I've been having issues with certain devices losing connectivity to the WiFi sporadically for the past year. All the devices are in different parts of the house. One is a laptop and one is a Roku. I do have smart phones as well, but I have unlimited data so I usually don't keep track whether I'm on WiFi or not to know if they were affected equally.
So I go to check my WiFi channel to see if it's probably on a congested signal. When I do the initial walk around the house checking, it says channel 1 is the best choice for 2.4ghz, and 144 is the best for 5ghz. So I make the changes and go to test again. Now it's saying Ch 5 and 36 are the best, and Ch 1 and 144 are zero stars. wth? So I switch back and it did it again. So I truly have no idea how I've made a difference. What gives? Also, side note, there are multiple routers popping up on the big 3 (1,6,11) so I know it's not just the Analyzer picking up my one device and using that as a reason to say the channel is bad.
Wireless environments change constantly, so the best channel can change accordingly, as other wireless Access Points in range able to change the broadcast channel especially if the auto channel feature is enabled
I am a bit surprised that the scanner recommends channel 5 on the 2.4GHz band as it is an overlapping channel overlapping with channels 1 and 6. It is the overlapping that cause interference along with interference from a vast array of domestic gadgets which the scanner may not pick up.
I am even more surprised that the scanner recommends CH 144 on the 5GHz band as CH 144 is a funny channel that straddles Band B and C I am not sure if CH 144 is available yet in this country as Ofcom are currently lifting Band C licencing ( It is not available on the Hub 3)

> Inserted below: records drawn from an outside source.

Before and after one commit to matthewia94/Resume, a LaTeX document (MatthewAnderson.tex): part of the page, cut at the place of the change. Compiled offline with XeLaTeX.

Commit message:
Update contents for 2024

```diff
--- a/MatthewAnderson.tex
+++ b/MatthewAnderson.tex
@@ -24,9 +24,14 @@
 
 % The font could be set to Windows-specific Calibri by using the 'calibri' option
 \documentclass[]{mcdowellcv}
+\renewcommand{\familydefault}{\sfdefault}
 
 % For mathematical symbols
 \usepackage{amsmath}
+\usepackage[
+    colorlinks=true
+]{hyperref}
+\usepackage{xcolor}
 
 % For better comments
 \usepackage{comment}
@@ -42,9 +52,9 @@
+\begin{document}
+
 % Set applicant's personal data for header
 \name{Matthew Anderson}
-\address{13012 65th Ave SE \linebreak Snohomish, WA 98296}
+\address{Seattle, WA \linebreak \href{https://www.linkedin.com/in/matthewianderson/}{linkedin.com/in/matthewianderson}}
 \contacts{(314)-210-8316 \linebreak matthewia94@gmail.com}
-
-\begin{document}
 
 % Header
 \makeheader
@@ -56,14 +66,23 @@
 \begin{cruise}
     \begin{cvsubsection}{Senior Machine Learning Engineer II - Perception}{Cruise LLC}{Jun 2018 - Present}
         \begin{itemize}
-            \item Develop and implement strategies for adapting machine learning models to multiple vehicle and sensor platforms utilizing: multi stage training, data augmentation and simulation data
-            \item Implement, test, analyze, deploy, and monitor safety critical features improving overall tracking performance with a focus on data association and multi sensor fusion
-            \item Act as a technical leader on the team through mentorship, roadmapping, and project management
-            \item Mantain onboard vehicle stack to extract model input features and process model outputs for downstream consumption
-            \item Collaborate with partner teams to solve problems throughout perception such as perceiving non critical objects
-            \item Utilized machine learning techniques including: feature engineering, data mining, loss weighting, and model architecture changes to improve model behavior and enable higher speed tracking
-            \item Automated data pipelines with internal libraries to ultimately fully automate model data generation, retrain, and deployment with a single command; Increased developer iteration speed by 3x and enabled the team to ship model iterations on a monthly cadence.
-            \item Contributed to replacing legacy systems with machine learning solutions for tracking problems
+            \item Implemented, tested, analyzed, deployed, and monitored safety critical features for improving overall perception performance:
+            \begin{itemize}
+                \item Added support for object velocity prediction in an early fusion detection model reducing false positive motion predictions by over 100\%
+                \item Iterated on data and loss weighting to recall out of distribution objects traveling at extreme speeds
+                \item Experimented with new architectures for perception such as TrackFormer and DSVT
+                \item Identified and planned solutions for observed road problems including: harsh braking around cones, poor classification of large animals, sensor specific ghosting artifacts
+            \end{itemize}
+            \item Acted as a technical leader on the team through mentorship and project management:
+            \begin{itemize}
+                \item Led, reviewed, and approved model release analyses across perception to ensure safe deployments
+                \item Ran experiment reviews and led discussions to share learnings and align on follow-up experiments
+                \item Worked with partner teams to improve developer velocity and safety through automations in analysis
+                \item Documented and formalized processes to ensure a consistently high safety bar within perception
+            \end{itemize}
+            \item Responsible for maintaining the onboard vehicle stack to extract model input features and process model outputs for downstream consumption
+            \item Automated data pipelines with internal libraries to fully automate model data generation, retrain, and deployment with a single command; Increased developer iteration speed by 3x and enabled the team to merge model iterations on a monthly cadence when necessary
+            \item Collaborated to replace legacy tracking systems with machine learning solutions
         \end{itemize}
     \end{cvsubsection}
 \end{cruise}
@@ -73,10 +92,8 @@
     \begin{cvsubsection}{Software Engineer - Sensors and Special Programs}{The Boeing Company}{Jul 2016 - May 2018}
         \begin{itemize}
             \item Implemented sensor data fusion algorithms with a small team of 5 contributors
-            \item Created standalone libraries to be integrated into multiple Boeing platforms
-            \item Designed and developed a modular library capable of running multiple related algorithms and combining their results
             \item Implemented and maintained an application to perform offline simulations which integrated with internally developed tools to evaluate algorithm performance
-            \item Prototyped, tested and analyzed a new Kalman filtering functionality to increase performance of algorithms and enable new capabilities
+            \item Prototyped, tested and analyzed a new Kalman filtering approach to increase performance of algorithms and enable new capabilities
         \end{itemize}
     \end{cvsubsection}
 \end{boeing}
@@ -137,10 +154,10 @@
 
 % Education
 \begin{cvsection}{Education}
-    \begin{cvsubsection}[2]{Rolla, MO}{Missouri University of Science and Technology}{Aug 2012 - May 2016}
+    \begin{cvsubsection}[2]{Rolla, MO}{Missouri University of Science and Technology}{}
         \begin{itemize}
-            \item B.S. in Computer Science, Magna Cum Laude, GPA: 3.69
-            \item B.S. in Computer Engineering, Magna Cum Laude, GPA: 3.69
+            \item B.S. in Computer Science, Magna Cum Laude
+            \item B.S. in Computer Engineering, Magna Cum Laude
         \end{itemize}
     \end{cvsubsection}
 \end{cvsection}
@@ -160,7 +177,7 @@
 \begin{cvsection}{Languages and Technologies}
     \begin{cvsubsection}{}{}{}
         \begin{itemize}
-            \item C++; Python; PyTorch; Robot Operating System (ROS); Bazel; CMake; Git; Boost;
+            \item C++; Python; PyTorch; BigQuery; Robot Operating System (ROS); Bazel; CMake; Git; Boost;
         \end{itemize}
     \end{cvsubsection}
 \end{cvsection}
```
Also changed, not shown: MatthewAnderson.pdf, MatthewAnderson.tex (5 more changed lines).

The efficiency of the scanner will depend on the quality of the algorithm used, so I wouldn't accept the results blindly without first checking the frequency graph myself